SOMEWHERE IN NEW JERSEY -- Strange as it may seem, the two entities above have something in common.
They are both topics of discussion in this blog post.
Okay, so really, they have nothing to do with each other. But while I have a few spare moments I figured I'd deal with a few odds and ends I've been meaning to write about for the last few days.
Let's start with the South Street Bridge reconstruction project, which is going to have a serious impact on your trips to the Palestra and Franklin Field for the next two years.
The Penn athletic department has put together a very good information page with instructions for driving and public transit, as well as links to maps with parking garages around campus that are open for games.

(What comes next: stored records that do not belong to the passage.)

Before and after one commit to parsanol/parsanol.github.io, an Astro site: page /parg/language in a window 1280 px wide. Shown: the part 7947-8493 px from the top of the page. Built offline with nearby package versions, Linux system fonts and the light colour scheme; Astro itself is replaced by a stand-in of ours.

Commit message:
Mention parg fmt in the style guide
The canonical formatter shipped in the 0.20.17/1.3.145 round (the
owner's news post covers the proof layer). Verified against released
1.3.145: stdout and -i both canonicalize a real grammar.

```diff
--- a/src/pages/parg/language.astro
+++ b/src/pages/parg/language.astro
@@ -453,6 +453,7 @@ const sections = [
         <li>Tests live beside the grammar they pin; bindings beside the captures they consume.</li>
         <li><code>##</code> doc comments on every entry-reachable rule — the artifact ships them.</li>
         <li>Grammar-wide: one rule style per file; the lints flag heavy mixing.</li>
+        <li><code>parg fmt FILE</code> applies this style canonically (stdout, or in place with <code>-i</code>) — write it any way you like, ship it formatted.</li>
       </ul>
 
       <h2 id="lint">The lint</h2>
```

If you or anyone you know are planning to come to 33rd Street for any kind of sports event during the reconstruction project, you definitely need to read the information on that page. It matters not only for football and basketball, but also for the Penn Relays -- and you know how much of a traffic jam that causes even without any construction going on.
The parking garage information will become even more important in a few months when Penn starts its Franklin Field redevelopment project. That will close the small parking lot between Franklin Field and the tennis courts as new athletic facilities are built into the north side of the stadium.
I don't have an exact timeline for that project right now, but I will try to get one.
Also, if you come by public transportation, the 33rd Street trolley station and the 34th Street Market-Frankford line station give you a few more options besides the University City reigonal rail station.
Now for the Dick Vitale portion of the program. According to Awful Announcing, ESPN's signature college basketball voice will be at Madison Square Garden tonight to call the Villanova-Texas game with Dan Shulman and Doris Burke.
We also learn from AA that Dave O'Brien and Steve Lavin will call the Holy War on Thursday, and Brad Nessler and Bill Raftery will call Tennessee at Temple.
I hope to be at the Liacouras Center on Saturday to liveblog the game. Unfortunately, that means I won't get to hear Raftery's description of Bruce Pearl's attire in real time. Perhaps you all will be able to help me out with that.
The other local game listed on the blog post is Villanova at La Salle, but the announcers are listed as TBD. I have no information about that, but it would not surprise me if Scott Graham and John Celestand have the call. We'll see.
Finally, I pass along this blog post at The 700 Level by Schuylkill 16 voter Dan Levy about the state of the media industry. It is, perhaps appropriately, an electronic reply to Bill Conlin's column about the death of newspapers in this morning's Daily News.
It is a subject about which I could write multiple lengthy blog posts, although this probably isn't the right place for them. But allow me a few thoughts if you will.
If I was, to borrow Conlin's famous phrase, King of the World, people would want to read long stories about national politics and and other meaty subjects far more than they do now. Heck, they'd want to read about college sports more than they do.
But I read the traffic statistics on the website every day, and their message almost never changes. People want to read about the Eagles, the Phillies and celebrity gossip, especially gossip involving local television anchors. There's nothing I can do about it, and all those pageviews pay my salary.
Having said that, I know that a lot of you have ideas on why the journalism industry is in such bad shape. I know that some of you believe the problem would be solved if we just threw all the Democrats out, and others of you believe the problem would be solved if we threw all the Republicans out.
(I know this because every time you hit "Report Abuse" on a comment on the site, it lands in my inbox. And I know you do that a lot, because I often get close to 100 abuse reports a day -- and it's my job to clean them up.)
In the end, I don't think there is one simple answer to this that will solve everyone's problems. If there was, there are still enough smart people left in journalism that someone would have figured it out by now.
But the one thing I do know is that we won't get out of this mess unless we do so together. It's why I'm so passionate about building a real community of readers on here, from the interactive liveblogs to the fan photo gallery.
I hope it's working. If you have ideas on how to make the blog better, feel free to let me know in the comments or by email.
Okay, I'm almost in New York, which means it's time to pack up the computer. I'll talk to you all again tonight.